Salas next contended that the district court abused its discretion when it denied his request to play a videotaped interview of grandmother. Here, defense counsel sufficiently confronted grandmother with her inconsistent statements and she either explained or conceded them. Thus admission of the videotape would have been cumulative, and the trial court did not abuse its discretion.

Salas also argued that the trial court’s determination that he qualified as an SVP failed to satisfy statutory and due process requirements because the court never made specific findings of fact in support of its determination as required by C.R.S. § 18-3-414.5(2). While the record evidence might support a conclusion that Salas either promoted or established a relationship with the victim for purposes of sexual victimization, the court did not make specific findings on this matter, and other evidence might lead to the opposite conclusion. This error was substantial and cast serious doubt on the reliability of the SVP designation.

The judgment and sentence were affirmed. The SVP designation was vacated and the case was remanded for the trial court to make specific findings of fact regarding Salas’s SVP designation.

Summary provided courtesy of The Colorado Lawyer.

Colorado Court of Appeals: Picture of Accused in Photo Lineup Must Match Victim’s Initial Description

The Colorado Court of Appeals issued its opinion in People v. Singley on Thursday, June 18, 2015.

Due Process—Out-of-Court Identification—Photo Lineup—Jury Instructions—Witness Credibility—Subpoena—Testimony—Cumulative.

The victim, J.A.C., was commuting home from work when two men, both carrying handguns, confronted him.

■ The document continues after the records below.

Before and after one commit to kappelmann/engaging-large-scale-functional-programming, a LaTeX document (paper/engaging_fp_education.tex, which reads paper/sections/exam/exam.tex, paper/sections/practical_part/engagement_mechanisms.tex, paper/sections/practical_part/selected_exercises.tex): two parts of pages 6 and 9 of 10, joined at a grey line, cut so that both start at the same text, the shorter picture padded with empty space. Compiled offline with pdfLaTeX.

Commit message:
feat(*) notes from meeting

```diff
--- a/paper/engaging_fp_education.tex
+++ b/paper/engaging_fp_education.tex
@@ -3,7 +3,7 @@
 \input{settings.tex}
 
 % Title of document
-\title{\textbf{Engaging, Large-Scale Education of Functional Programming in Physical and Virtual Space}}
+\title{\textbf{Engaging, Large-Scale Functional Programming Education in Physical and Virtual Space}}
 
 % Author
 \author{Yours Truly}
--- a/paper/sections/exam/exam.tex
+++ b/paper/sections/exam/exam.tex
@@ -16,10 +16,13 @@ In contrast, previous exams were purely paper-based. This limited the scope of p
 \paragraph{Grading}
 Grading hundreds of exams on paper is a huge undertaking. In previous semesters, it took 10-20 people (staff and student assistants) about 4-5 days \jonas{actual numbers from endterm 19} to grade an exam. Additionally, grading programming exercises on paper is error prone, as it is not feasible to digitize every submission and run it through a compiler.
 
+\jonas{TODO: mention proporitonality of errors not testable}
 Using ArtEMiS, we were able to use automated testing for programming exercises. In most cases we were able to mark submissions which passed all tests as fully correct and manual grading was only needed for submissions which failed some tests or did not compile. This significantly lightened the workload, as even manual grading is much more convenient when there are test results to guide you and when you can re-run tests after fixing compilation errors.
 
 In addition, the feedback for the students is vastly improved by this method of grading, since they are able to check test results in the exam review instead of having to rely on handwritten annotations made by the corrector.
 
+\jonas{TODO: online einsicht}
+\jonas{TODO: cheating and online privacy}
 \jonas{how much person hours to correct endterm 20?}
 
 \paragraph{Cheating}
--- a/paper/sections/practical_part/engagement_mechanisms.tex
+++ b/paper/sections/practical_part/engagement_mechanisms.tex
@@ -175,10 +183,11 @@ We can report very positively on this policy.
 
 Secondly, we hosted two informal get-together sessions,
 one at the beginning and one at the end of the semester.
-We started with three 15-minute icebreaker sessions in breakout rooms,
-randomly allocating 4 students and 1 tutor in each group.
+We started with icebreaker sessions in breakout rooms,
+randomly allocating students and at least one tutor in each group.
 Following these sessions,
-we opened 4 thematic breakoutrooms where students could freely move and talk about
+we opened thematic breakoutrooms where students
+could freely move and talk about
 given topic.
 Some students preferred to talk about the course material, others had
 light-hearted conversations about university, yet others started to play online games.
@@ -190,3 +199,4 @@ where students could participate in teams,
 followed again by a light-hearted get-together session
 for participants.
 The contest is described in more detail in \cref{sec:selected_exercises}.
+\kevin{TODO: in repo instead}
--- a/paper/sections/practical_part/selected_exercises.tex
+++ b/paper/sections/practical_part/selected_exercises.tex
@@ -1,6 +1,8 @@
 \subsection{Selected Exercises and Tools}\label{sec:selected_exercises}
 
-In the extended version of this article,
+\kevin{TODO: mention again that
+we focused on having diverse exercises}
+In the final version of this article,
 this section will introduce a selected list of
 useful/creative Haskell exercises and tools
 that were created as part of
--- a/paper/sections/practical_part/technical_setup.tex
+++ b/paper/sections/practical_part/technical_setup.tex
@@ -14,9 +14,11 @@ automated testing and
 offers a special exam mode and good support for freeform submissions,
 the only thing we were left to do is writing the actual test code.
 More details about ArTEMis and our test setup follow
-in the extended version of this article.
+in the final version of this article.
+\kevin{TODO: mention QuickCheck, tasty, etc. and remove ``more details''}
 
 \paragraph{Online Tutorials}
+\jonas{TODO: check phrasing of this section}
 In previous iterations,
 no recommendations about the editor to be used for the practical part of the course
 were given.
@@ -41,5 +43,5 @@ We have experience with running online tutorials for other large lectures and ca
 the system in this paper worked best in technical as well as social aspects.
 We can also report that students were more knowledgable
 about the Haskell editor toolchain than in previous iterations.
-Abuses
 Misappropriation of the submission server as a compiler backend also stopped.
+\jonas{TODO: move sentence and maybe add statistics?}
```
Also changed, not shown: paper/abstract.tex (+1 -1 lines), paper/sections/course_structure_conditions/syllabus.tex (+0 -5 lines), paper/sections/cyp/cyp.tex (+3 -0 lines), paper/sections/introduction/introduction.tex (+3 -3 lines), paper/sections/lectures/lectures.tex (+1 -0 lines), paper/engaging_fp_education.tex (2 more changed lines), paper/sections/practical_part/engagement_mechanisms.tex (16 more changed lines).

When J.A.C. shouted for help, one of the men opened fire, shooting him three times, fracturing his pelvic bone, and causing permanent scarring. Singling and another man were arrested later that evening after robbing another woman. J.A.C. identified Singley as the shooter in a photo lineup. A jury found Singley guilty of attempted second-degree murder, first-degree assault, attempted aggravated, robbery, and felony menacing.

On appeal, Singley contended that the trial court violated his right to due process and a fair trial when it declined to suppress the allegedly impermissibly suggestive and unreliable out-of-court identification, as well as the subsequent in-court identification. Immediately after the shooting, J.A.C. told officers that the shooter was in his 20s with a medium-length Afro. Several days later, the police presented J.A.C. with a photographic lineup built around Singley, which showed six bald men, all of whom appear to be of the same general age as Singley, who was 46. Because the picture of Singley did not match the initial description given by the witness, the trial court erred when it found that the lineup was not impermissibly suggestive. Under the totality of the circumstances, including J.A.C.’s view of the witness at the crime scene and only taking forty-five seconds to identify Singley in the photo lineup, J.A.C.’s identifications of Singley were nonetheless reliable.

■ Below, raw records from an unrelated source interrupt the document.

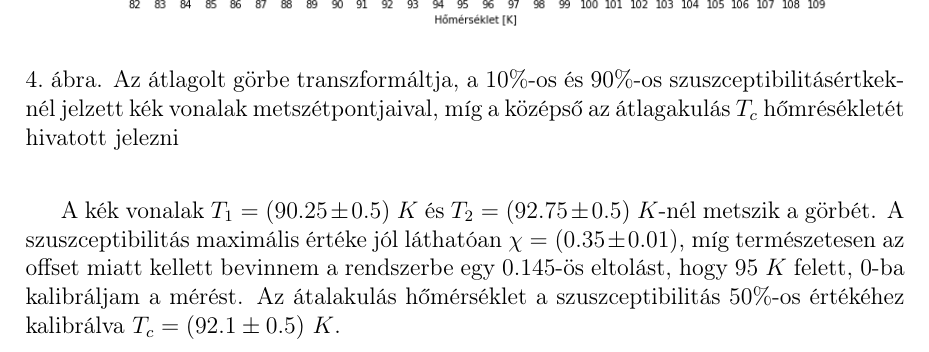
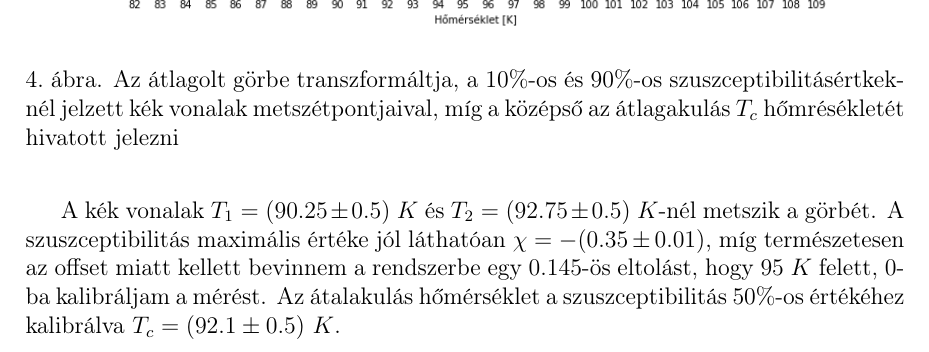
Before and after one commit to szigeti996/kvml, a LaTeX document (mei/mei.tex): part of page 6 of 6, cut so that both start at the same text. Compiled offline with pdfLaTeX.

Commit message:
updated mei.pdf and almost done with DKM

```diff
--- a/mei/mei.tex
+++ b/mei/mei.tex
@@ -154,6 +154,6 @@ jutottam:
 
 \vspace{2mm}
 
-\par A kék vonalak $T_{1} = (90.25 \pm 0.5) ~K$ és $T_{2} = (92.75 \pm 0.5) ~K$-nél metszik a görbét. A szuszceptibilitás maximális értéke jól láthatóan $ \chi = ( 0.35 \pm 0.01) $, míg természetesen az offset miatt kellett bevinnem a rendszerbe egy $0.145$-ös eltolást, hogy $95~K$ felett, $0$-ba kalibráljam a mérést. Az átalakulás hőmérséklet a szuszceptibilitás 50\%-os értékéhez kalibrálva $T_{c} = (92.1 \pm 0.5) ~K$.
+\par A kék vonalak $T_{1} = (90.25 \pm 0.5) ~K$ és $T_{2} = (92.75 \pm 0.5) ~K$-nél metszik a görbét. A szuszceptibilitás maximális értéke jól láthatóan $ \chi = -( 0.35 \pm 0.01) $, míg természetesen az offset miatt kellett bevinnem a rendszerbe egy $0.145$-ös eltolást, hogy $95~K$ felett, $0$-ba kalibráljam a mérést. Az átalakulás hőmérséklet a szuszceptibilitás 50\%-os értékéhez kalibrálva $T_{c} = (92.1 \pm 0.5) ~K$.
 
 \end{document}
```
Also changed, not shown: mei/mei.pdf.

Singley contended that the trial court abused its discretion when it refused to give four proposed jury instructions on the reliability of eyewitness identification testimony. The court gave the jury a pattern witness credibility instruction, accurately informing it of the applicable law. Therefore, the trial court did not abuse its discretion when it refused to give Singley’s four additional instructions.

Singley contended that the trial court abused its discretion and violated his right to present a complete defense when it quashed his subpoena of the Aurora police chief. Specifically, he asserted that the court improperly precluded the police chief’s testimony regarding his assistance in helping J.A.C. obtain a U-Visa, which allowed him to reside and work legally in the United States. Singley cross-examined J.A.C. regarding receipt of this U-Visa in exchange for his cooperation in the investigation to establish his motive for testifying and bias. Singley’s counsel also questioned the officer who helped J.A.C. with the U-Visa application. Therefore, the testimony of the Aurora police chief was cumulative and irrelevant, and the trial court did not abuse its discretion when it quashed the subpoena. The judgment was affirmed.

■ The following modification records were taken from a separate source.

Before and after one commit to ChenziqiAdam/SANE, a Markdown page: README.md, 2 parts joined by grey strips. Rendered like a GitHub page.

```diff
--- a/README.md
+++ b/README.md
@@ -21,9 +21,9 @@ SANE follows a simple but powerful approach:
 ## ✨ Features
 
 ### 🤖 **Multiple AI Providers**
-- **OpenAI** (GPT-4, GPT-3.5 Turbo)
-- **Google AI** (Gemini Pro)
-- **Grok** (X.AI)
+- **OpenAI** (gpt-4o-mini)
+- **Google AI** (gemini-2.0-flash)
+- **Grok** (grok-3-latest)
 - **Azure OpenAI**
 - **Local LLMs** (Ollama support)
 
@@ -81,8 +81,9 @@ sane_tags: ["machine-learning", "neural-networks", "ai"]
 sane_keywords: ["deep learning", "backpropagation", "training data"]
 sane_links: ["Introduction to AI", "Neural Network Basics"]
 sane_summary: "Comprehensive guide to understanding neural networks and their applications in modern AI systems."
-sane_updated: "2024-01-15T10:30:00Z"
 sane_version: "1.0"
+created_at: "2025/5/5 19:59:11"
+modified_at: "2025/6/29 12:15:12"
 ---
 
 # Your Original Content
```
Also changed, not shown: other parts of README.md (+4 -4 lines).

Summary and full case available here, courtesy of The Colorado Lawyer.